While face-to-face meetings with a client may still be preferable, the flexibility that’s been forced upon at this time has made us think about how the way we’re working now might be adapted in the future.
The outbreak of COVID-19 does not necessarily reveal a shortage in beds but instead an opportunity to use beds more efficiently. With that in mind, we have developed a list of the top 10 issues that will influence healthcare facility design in the years to come.
The top priority when reopening hospital departments is staff and patient safety. There are a number of steps you can take to create a safe environment for reintroducing programs that have been reduced or closed during the COVID pandemic.
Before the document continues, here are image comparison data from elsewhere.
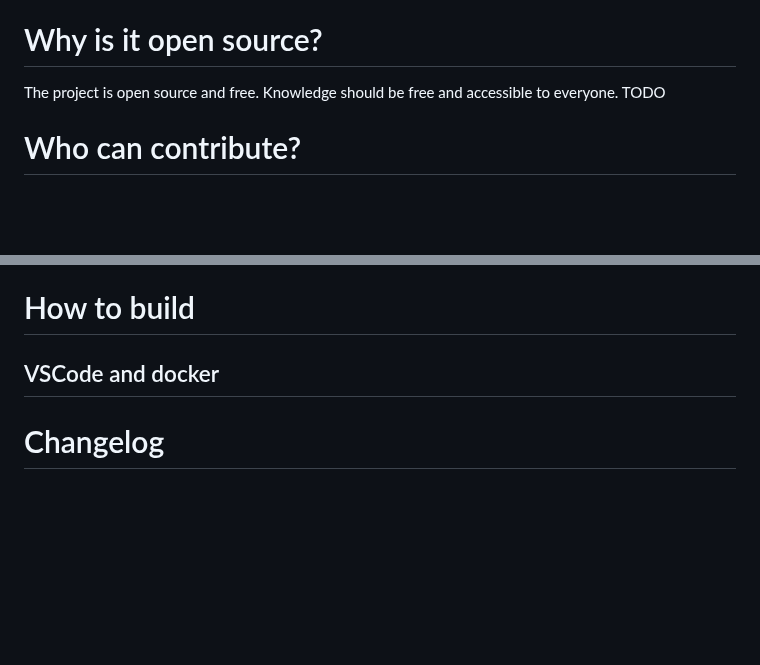
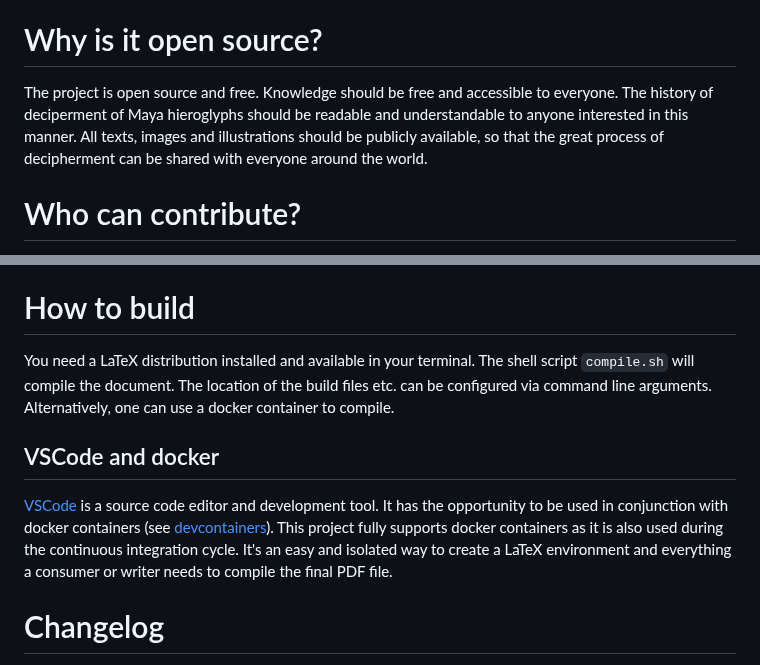
Before and after one commit to yax-lakam-tuun/maya-decipherment, a Markdown page: README.md, 2 parts joined by grey strips. Drawn GitHub-style; blank space fills up the shorter version.

Commit message:
[#2] WritiWriting more and more of the readme

```diff
--- a/README.md
+++ b/README.md
@@ -22,7 +22,10 @@ decipherment until to today.
 # Why is it open source?
 The project is open source and free.
 Knowledge should be free and accessible to everyone.
-TODO
+The history of deciperment of Maya hieroglyphs should be readable and understandable to anyone
+interested in this manner.
+All texts, images and illustrations should be publicly available, so that the great
+process of decipherment can be shared with everyone around the world.
 
 # Who can contribute?
 Any help is greatly appreciated.
@@ -85,7 +88,19 @@ For more information on trunk-based development and the git branch model can be
 [here](https://trunkbaseddevelopment.com/).
 
 # How to build
+You need a LaTeX distribution installed and available in your terminal.
+The shell script `compile.sh` will compile the document.
+The location of the build files etc. can be configured via command line arguments.
+Alternatively, one can use a docker container to compile.
+
 ## VSCode and docker
+[VSCode](https://code.visualstudio.com/) is a source code editor and development tool.
+It has the opportunity to be used in conjunction with docker containers
+(see [devcontainers](https://code.visualstudio.com/docs/devcontainers/containers)).
+This project fully supports docker containers as it is also used during
+the continuous integration cycle.
+It's an easy and isolated way to create a LaTeX environment and everything a consumer or writer
+needs to compile the final PDF file.
 
 # Changelog
 The changelog format is based on [Keep a Changelog](http://keepachangelog.com/)
```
Converting from positive (or neutral) pressure to negative pressure is not as straightforward and simple as one may think.
As we continue to help clients with their ability to prepare for or deal with patient care surges due to the COVID-19 pandemic, we wanted to share the influences we expect will impact design trends in the future.
The appropriate mechanical design solution for normal hospital operating protocol will need to be balanced against the reality of a pandemic response that presents a different series of patient care requirements.
With the current social distancing and travel restrictions, it’s not possible or advisable for me to visit job sites. Fortunately, technology allows me to see the jobsites and check for any issues.
By Luke Carlson, AIA, NCARB, Project Architect Your team is working extremely hard, but it seems like no progress is being made. Project team members are highly skilled but not unmanageable. The project is complex but not overly difficult. The [...]